I say this because it meant I entered Blood of Elves with a very different perspective than someone just beginning a new series. Yes, it is the first book, but I had the unfair advantage of feeling like I already intimately knew these characters. Though, I've read some say that new readers should begin with The Last Wish as it's a collection of short stories set before the series and provides some background. I ignored that, obviously, but there is some merit in that idea.

The novel follows Ciri and Geralt, a child orphaned by war and the monster hunter whose destiny it was to find her. Ciri is prophesied to end the world, or to save it, or shape it, or elevate the power of whoever can manipulate, enslave or marry her. And there are so many people who'd like very much to find her for the own purposes. Enter Geralt, the famous and stoic witcher, who is known far and wide for both his deadly abilities as a hunter and torrid love affairs with beautiful enchantresses. In Ciri, Geralt does not find a valuable asset or source of power. He finds a daughter whom he would go to any lengths to protect. Ciri herself must come to terms with the violent miseries of her childhood in a world on the brink of war, where everyone else is making plans for her without a care to what she may want.

Ciri and Geralt by dragonlizzard

Blood of Elves is more of a character study than a novel. It is the first step in a grand adventure, but chooses to revel in its players first before doing much of anything. Sapkowski's world is already in full swing from page one and all of its principal players have lived long and/or eventful lives. To bring the audience up to speed, Sapkowski uses colourful conversations where people argue about the past in place of exposition. There are several scenes composed of only dialogue and it allows the author to establish every character's very distinct voice.

There are reasonable downsides to this, of course. The world of The Witcher is very dense with multiple plot lines to follow and so many characters who will all obviously have a part to play in later novels. Blood of Elves spends so much time jumping between one interesting conversation to the next that very little of the overall plot goes anywhere. After almost 400 pages, the story has not moved narratively or geographically very far. Yet it all feels like the first stones tumbling down the mountainside before an avalanche. It's a fun set up that lets the audience get invested in their toys before they can play with them.

I am jealous of all the people who've known them for 20 years now.

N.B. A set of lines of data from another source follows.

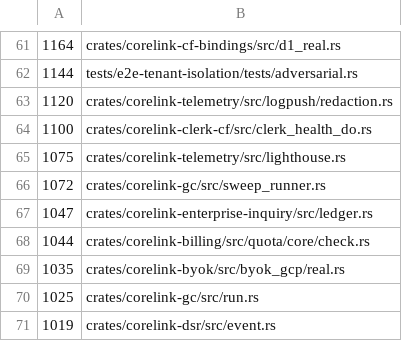
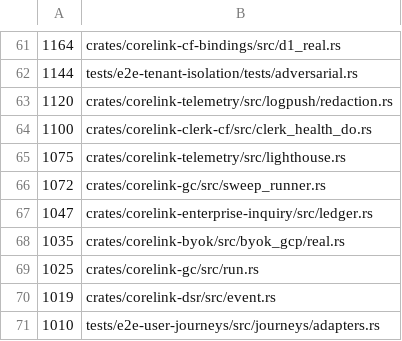
Before and after one commit to HuGR-Labs/corelink-server, a TSV file: reports/refactor/god-files-2026-08-31.tsv, drawn as a sheet; only a part is shown, gaps mark what is left out; the shorter side is filled out with more unchanged rows; the diff names each change by its address in the sheet, - before the commit and + after, or states it on an @@ line.

Commit message:
refactor(b126): extract quota core check tests
Signed-off-by: Gustavo Schneiter <gustavo@humangr.com>

```diff
--- a/reports/refactor/god-files-2026-08-31.tsv
+++ b/reports/refactor/god-files-2026-08-31.tsv
-row 68: 1044 | crates/corelink-billing/src/quota/core/check.rs
```
Also changed, not shown: 2 other files.
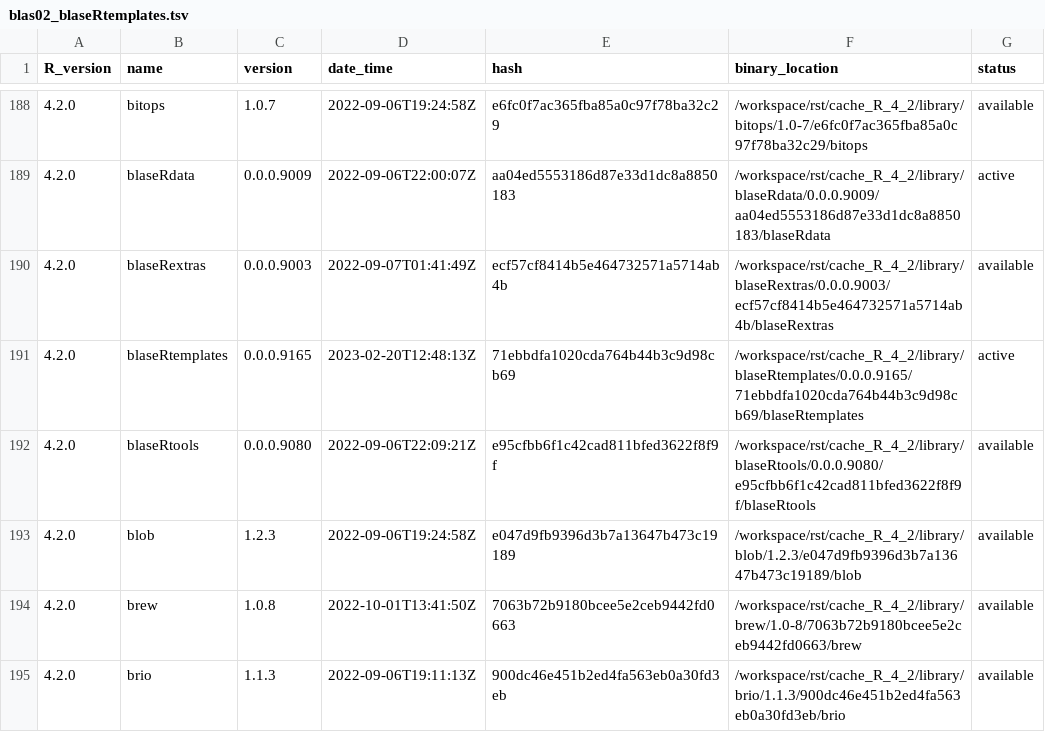
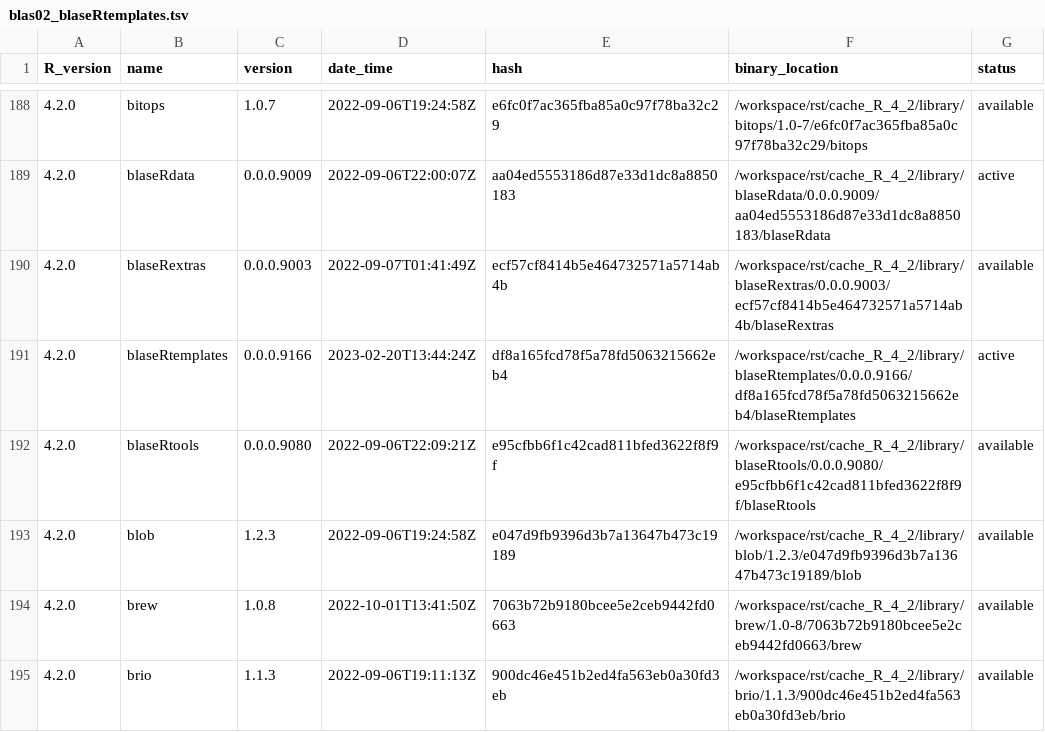
Before and after one commit to blaserlab/blaseRtemplates, a TSV file: library_catalogs/blas02_blaseRtemplates.tsv, drawn as a sheet; only a part is shown, gaps mark what is left out.

Commit message:
version 9167

```diff
--- a/library_catalogs/blas02_blaseRtemplates.tsv
+++ b/library_catalogs/blas02_blaseRtemplates.tsv
@@ -190,3 +190,3 @@ R_version	name	version	date_time	hash	binary_location	status
 4.2.0	blaseRextras	0.0.0.9003	2022-09-07T01:41:49Z	ecf57cf8414b5e464732571a5714ab4b	/workspace/rst/cache_R_4_2/library/blaseRextras/0.0.0.9003/ecf57cf8414b5e464732571a5714ab4b/blaseRextras	available
-4.2.0	blaseRtemplates	0.0.0.9165	2023-02-20T12:48:13Z	71ebbdfa1020cda764b44b3c9d98cb69	/workspace/rst/cache_R_4_2/library/blaseRtemplates/0.0.0.9165/71ebbdfa1020cda764b44b3c9d98cb69/blaseRtemplates	active
+4.2.0	blaseRtemplates	0.0.0.9166	2023-02-20T13:44:24Z	df8a165fcd78f5a78fd5063215662eb4	/workspace/rst/cache_R_4_2/library/blaseRtemplates/0.0.0.9166/df8a165fcd78f5a78fd5063215662eb4/blaseRtemplates	active
 4.2.0	blaseRtools	0.0.0.9080	2022-09-06T22:09:21Z	e95cfbb6f1c42cad811bfed3622f8f9f	/workspace/rst/cache_R_4_2/library/blaseRtools/0.0.0.9080/e95cfbb6f1c42cad811bfed3622f8f9f/blaseRtools	available
```
Also changed, not shown: 3 other files.
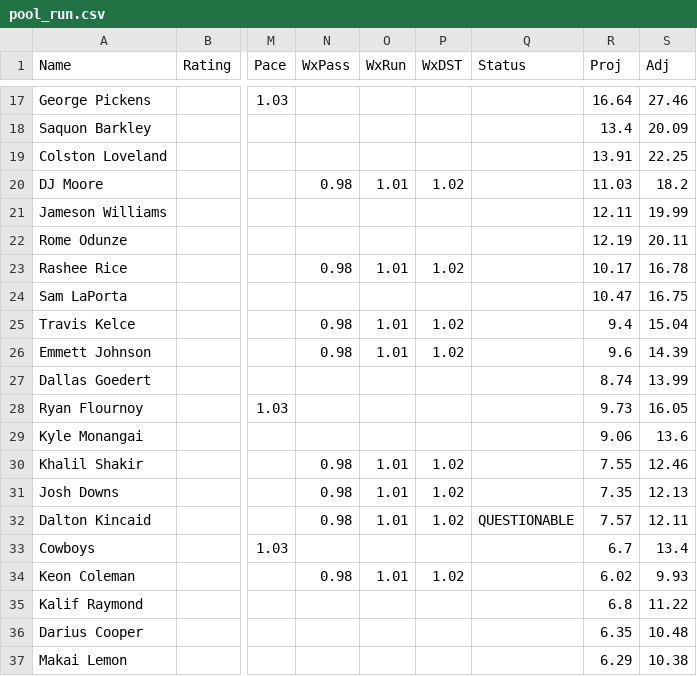
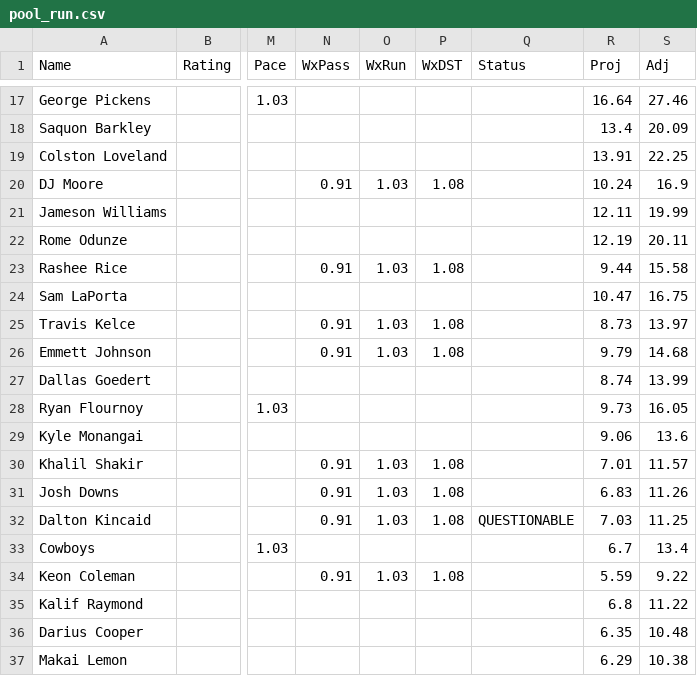
Before and after one commit to kendalleaddy8-ui/kendalleddy8.github.io, a CSV file: dfs/2026-wk12-tg/pool_run.csv, drawn as a sheet; only a part is shown, gaps mark what is left out; the diff covers the shown part only; the diff names each change by its address in the sheet, - before the commit and + after, or states it on an @@ line.

```diff
--- a/dfs/2026-wk12-tg/pool_run.csv
+++ b/dfs/2026-wk12-tg/pool_run.csv
-N20 (WxPass): 0.98
+N20 (WxPass): 0.91
-O20 (WxRun): 1.01
+O20 (WxRun): 1.03
-P20 (WxDST): 1.02
+P20 (WxDST): 1.08
-R20 (Proj): 11.03
+R20 (Proj): 10.24
-S20 (Adj): 18.2
+S20 (Adj): 16.9
-N23 (WxPass): 0.98
+N23 (WxPass): 0.91
-O23 (WxRun): 1.01
+O23 (WxRun): 1.03
-P23 (WxDST): 1.02
+P23 (WxDST): 1.08
-R23 (Proj): 10.17
+R23 (Proj): 9.44
-S23 (Adj): 16.78
+S23 (Adj): 15.58
-N25:N26 (WxPass): 0.98
+N25:N26 (WxPass): 0.91
-O25:O26 (WxRun): 1.01
+O25:O26 (WxRun): 1.03
-P25:P26 (WxDST): 1.02
+P25:P26 (WxDST): 1.08
-R25 (Proj): 9.4
+R25 (Proj): 8.73
-S25 (Adj): 15.04
+S25 (Adj): 13.97
-R26 (Proj): 9.6
+R26 (Proj): 9.79
-S26 (Adj): 14.39
+S26 (Adj): 14.68
-N30:N32 (WxPass): 0.98
+N30:N32 (WxPass): 0.91
-O30:O32 (WxRun): 1.01
+O30:O32 (WxRun): 1.03
-P30:P32 (WxDST): 1.02
+P30:P32 (WxDST): 1.08
-R30 (Proj): 7.55
+R30 (Proj): 7.01
-S30 (Adj): 12.46
+S30 (Adj): 11.57
-R31 (Proj): 7.35
+R31 (Proj): 6.83
-S31 (Adj): 12.13
+S31 (Adj): 11.26
-R32 (Proj): 7.57
+R32 (Proj): 7.03
-S32 (Adj): 12.11
+S32 (Adj): 11.25
-N34 (WxPass): 0.98
+N34 (WxPass): 0.91
-O34 (WxRun): 1.01
+O34 (WxRun): 1.03
-P34 (WxDST): 1.02
+P34 (WxDST): 1.08
-R34 (Proj): 6.02
+R34 (Proj): 5.59
-S34 (Adj): 9.93
+S34 (Adj): 9.22
```
Also changed, not shown: 40 edited cells elsewhere in this file, dfs/2026-wk12-tg/lineups_run.csv, dfs/2026-wk12-tg/overrides.csv, 14 other files.
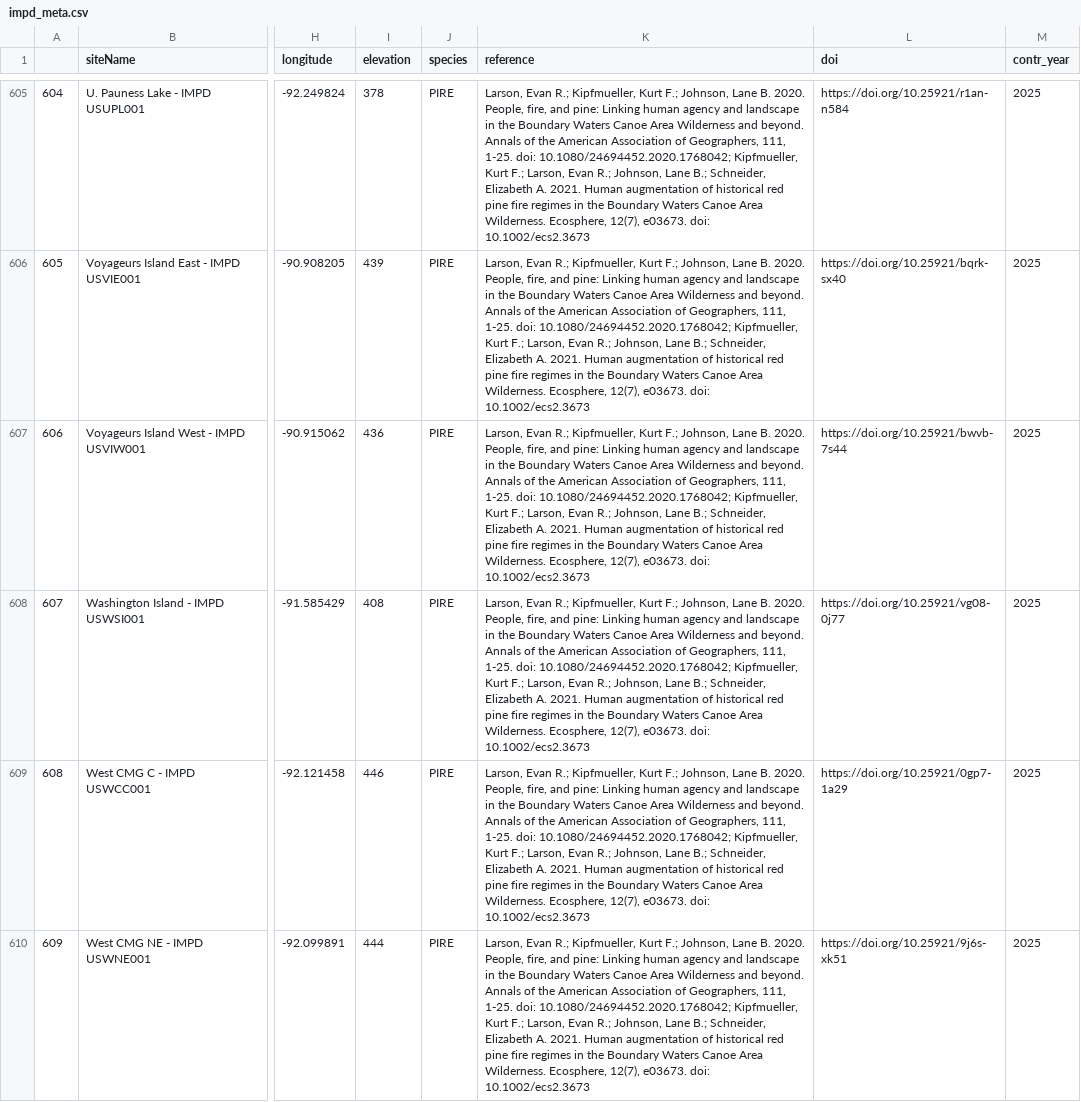
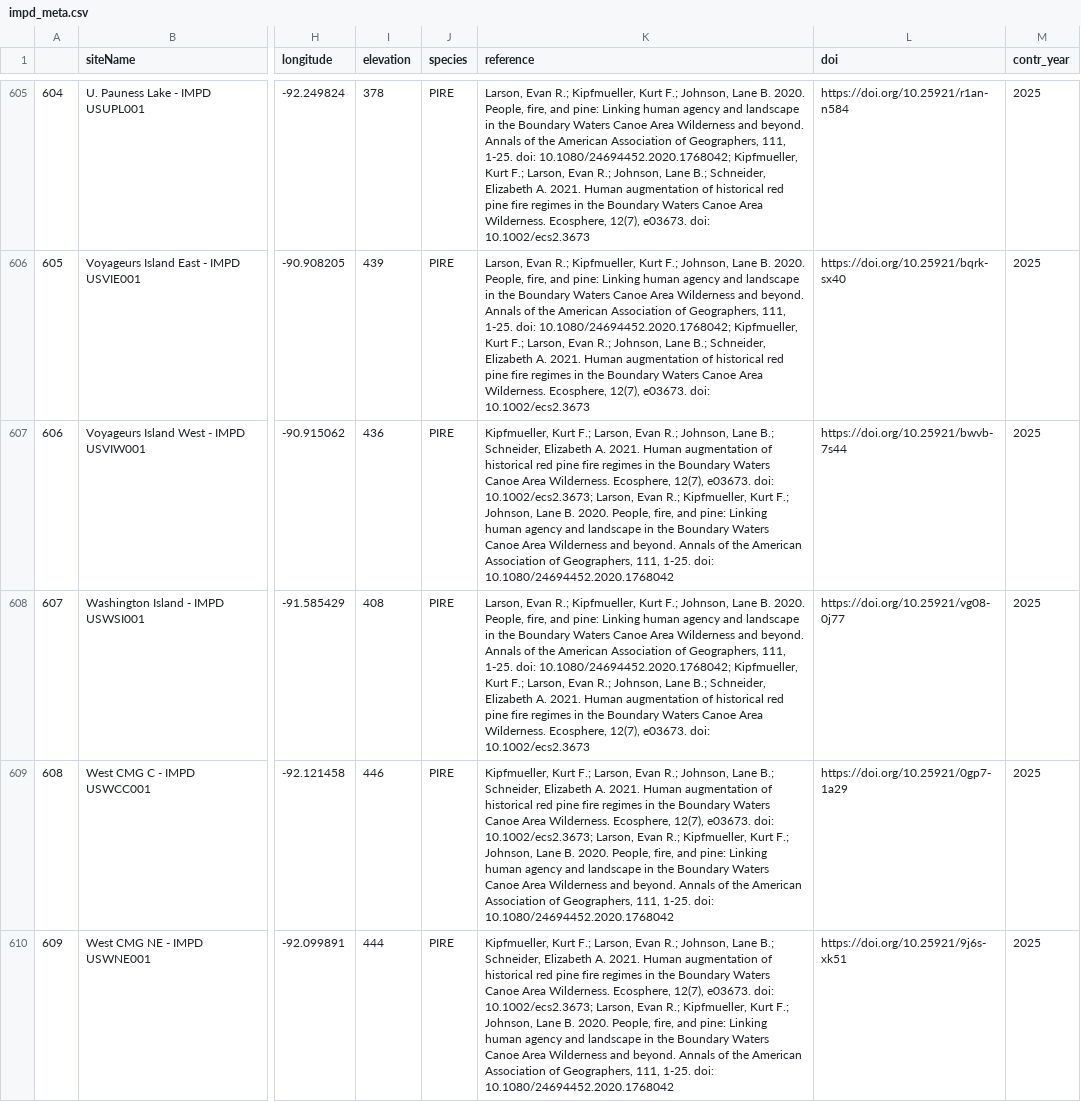
Before and after one commit to chguiterman/scrape-IMPD, a CSV file: data/impd_meta.csv, drawn as a sheet; only a part is shown, gaps mark what is left out; the diff covers the shown part only; the diff names each change by its address in the sheet, - before the commit and + after, or states it on an @@ line.

```diff
--- a/data/impd_meta.csv
+++ b/data/impd_meta.csv
-K607 (reference): Larson, Evan R.; Kipfmueller, Kurt F.; Johnson, Lane B. 2020. People, fire, and pine: Linking human agency and landscape in the Boundary Waters Canoe Area Wilderness and beyond. Annals of the American Association of Geographers, 111, 1-25. doi: 10.1080/24694452.2020.1768042; Kipfmueller, Kurt F.; Larson, Evan R.; Johnson, Lane B.; Schneider, Elizabeth A. 2021. Human augmentation of historical red pine fire regimes in the Boundary Waters Canoe Area Wilderness. Ecosphere, 12(7), e03673. doi: 10.1002/ecs2.3673
+K607 (reference): Kipfmueller, Kurt F.; Larson, Evan R.; Johnson, Lane B.; Schneider, Elizabeth A. 2021. Human augmentation of historical red pine fire regimes in the Boundary Waters Canoe Area Wilderness. Ecosphere, 12(7), e03673. doi: 10.1002/ecs2.3673; Larson, Evan R.; Kipfmueller, Kurt F.; Johnson, Lane B. 2020. People, fire, and pine: Linking human agency and landscape in the Boundary Waters Canoe Area Wilderness and beyond. Annals of the American Association of Geographers, 111, 1-25. doi: 10.1080/24694452.2020.1768042
-K609:K610 (reference): Larson, Evan R.; Kipfmueller, Kurt F.; Johnson, Lane B. 2020. People, fire, and pine: Linking human agency and landscape in the Boundary Waters Canoe Area Wilderness and beyond. Annals of the American Association of Geographers, 111, 1-25. doi: 10.1080/24694452.2020.1768042; Kipfmueller, Kurt F.; Larson, Evan R.; Johnson, Lane B.; Schneider, Elizabeth A. 2021. Human augmentation of historical red pine fire regimes in the Boundary Waters Canoe Area Wilderness. Ecosphere, 12(7), e03673. doi: 10.1002/ecs2.3673
+K609:K610 (reference): Kipfmueller, Kurt F.; Larson, Evan R.; Johnson, Lane B.; Schneider, Elizabeth A. 2021. Human augmentation of historical red pine fire regimes in the Boundary Waters Canoe Area Wilderness. Ecosphere, 12(7), e03673. doi: 10.1002/ecs2.3673; Larson, Evan R.; Kipfmueller, Kurt F.; Johnson, Lane B. 2020. People, fire, and pine: Linking human agency and landscape in the Boundary Waters Canoe Area Wilderness and beyond. Annals of the American Association of Geographers, 111, 1-25. doi: 10.1080/24694452.2020.1768042
```
Also changed, not shown: 72 edited cells elsewhere in this file.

I know Geralt, Ciri, Yen and Triss. At least, I think I do. Even coming from The Wild Hunt to Blood of Elves I still feel like that's true. While many of the concepts espoused in the novel may be familiar to me from the games, it still felt like a solid way of kicking off the saga. If nothing else, it is just fun to spend more time with these characters.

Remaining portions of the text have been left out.